• Work task
Each line of the material holding the word "document" must be identified and copied.

Start of Exercise input

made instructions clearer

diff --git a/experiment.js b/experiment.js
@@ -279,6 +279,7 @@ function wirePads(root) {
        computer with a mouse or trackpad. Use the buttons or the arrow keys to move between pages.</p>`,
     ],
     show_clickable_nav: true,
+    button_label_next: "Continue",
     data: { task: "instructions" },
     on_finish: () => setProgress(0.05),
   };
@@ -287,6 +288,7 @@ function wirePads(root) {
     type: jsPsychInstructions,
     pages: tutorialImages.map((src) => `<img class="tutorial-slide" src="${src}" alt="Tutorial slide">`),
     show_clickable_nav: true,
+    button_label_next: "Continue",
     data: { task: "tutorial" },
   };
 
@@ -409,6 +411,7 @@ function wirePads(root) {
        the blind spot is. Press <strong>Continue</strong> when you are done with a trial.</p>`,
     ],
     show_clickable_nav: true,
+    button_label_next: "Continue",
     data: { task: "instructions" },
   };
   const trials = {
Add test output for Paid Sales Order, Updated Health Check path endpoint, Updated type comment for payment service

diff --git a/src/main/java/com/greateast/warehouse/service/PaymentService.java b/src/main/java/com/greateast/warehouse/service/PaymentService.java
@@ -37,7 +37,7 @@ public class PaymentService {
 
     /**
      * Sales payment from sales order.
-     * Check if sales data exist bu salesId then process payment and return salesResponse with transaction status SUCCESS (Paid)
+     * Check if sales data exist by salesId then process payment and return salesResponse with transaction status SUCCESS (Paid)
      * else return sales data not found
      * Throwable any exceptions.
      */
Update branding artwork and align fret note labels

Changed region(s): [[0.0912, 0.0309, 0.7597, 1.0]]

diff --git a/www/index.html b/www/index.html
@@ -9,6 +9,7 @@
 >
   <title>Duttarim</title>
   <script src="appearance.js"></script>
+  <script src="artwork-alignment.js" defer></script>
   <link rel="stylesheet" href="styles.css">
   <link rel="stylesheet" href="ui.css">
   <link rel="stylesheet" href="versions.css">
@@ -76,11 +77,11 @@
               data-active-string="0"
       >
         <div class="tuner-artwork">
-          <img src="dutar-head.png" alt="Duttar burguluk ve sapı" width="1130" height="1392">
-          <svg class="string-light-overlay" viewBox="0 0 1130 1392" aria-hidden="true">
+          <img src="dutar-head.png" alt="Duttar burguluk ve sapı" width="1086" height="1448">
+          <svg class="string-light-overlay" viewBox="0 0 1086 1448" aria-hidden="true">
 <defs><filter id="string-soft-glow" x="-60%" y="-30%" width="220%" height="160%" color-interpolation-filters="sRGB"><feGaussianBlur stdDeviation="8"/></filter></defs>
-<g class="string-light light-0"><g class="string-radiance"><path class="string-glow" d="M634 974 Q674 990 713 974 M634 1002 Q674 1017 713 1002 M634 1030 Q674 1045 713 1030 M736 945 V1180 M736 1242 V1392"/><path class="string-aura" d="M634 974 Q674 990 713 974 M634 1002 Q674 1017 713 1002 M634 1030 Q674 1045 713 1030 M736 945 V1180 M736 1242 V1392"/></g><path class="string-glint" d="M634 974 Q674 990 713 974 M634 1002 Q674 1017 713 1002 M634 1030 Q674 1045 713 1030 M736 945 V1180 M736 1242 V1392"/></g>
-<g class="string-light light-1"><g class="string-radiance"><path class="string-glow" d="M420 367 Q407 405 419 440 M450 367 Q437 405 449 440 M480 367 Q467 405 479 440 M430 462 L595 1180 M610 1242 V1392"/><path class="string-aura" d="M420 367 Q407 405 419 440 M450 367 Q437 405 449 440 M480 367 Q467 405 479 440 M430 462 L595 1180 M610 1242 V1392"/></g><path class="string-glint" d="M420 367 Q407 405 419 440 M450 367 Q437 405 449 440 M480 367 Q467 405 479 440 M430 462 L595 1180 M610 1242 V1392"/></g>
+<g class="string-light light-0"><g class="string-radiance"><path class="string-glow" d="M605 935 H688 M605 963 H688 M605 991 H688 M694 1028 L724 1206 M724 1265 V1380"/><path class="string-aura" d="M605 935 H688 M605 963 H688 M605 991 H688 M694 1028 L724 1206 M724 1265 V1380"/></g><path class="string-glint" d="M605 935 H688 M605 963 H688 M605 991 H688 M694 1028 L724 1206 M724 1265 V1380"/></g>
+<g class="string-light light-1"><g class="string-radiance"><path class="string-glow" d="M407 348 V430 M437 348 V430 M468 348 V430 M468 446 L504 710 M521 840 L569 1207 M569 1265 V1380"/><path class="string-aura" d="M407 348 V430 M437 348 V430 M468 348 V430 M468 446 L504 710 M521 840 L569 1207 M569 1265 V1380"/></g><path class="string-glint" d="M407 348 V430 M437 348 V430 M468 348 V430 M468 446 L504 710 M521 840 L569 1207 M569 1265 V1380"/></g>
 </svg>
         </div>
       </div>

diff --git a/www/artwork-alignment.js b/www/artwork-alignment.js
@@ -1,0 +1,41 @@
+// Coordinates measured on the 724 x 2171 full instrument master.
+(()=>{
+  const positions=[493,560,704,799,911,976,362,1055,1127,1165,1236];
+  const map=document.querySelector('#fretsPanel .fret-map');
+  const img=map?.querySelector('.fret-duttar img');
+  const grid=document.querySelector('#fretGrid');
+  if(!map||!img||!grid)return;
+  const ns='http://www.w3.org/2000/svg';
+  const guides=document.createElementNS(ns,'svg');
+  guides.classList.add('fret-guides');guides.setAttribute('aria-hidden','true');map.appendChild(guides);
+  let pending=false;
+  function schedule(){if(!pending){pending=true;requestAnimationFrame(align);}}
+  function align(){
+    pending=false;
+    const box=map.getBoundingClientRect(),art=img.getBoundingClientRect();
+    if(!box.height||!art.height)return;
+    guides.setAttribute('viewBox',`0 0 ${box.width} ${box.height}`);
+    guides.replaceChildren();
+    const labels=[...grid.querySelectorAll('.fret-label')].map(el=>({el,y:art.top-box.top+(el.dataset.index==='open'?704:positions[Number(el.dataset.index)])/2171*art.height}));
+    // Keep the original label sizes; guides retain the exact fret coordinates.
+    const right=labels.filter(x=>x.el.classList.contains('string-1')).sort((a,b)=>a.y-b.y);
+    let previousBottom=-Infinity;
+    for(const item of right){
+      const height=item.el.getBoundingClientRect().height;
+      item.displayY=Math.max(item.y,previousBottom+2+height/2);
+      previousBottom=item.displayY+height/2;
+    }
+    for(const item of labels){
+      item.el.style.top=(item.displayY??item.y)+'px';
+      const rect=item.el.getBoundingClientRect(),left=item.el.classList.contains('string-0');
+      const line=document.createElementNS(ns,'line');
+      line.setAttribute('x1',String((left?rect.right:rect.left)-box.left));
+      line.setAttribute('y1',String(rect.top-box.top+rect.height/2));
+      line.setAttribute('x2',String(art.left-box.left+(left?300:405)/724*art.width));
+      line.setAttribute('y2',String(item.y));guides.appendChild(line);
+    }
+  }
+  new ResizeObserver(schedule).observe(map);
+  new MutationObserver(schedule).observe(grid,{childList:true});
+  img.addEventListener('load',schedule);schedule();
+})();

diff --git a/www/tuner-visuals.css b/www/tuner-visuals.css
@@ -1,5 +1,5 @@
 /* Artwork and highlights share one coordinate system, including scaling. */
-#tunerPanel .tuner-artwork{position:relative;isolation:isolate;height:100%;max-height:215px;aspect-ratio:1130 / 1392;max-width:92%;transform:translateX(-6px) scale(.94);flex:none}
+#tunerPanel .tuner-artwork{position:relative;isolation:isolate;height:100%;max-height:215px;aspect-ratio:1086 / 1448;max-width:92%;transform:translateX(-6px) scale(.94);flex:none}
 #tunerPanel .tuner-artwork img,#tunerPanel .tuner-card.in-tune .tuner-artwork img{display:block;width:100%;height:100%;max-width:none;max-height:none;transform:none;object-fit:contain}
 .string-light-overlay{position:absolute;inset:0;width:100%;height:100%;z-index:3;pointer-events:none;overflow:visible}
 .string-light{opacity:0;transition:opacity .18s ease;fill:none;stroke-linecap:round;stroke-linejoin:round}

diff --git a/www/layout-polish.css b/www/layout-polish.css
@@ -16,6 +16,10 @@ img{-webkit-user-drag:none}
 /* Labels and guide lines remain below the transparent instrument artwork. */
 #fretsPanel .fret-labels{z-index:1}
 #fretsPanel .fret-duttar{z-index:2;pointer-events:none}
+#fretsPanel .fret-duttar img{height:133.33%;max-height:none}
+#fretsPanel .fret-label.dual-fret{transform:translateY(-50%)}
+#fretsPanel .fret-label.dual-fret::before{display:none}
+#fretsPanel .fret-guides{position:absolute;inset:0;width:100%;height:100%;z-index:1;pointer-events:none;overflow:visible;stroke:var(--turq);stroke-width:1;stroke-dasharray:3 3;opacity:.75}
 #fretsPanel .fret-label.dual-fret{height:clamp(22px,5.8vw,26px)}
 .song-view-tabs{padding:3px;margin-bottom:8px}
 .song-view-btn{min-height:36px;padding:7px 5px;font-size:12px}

End of Exercise input

• Result of the task
+  const map=document.querySelector('#fretsPanel .fret-map');
+  const grid=document.querySelector('#fretGrid');
+  const guides=document.createElementNS(ns,'svg');
+      const line=document.createElementNS(ns,'line');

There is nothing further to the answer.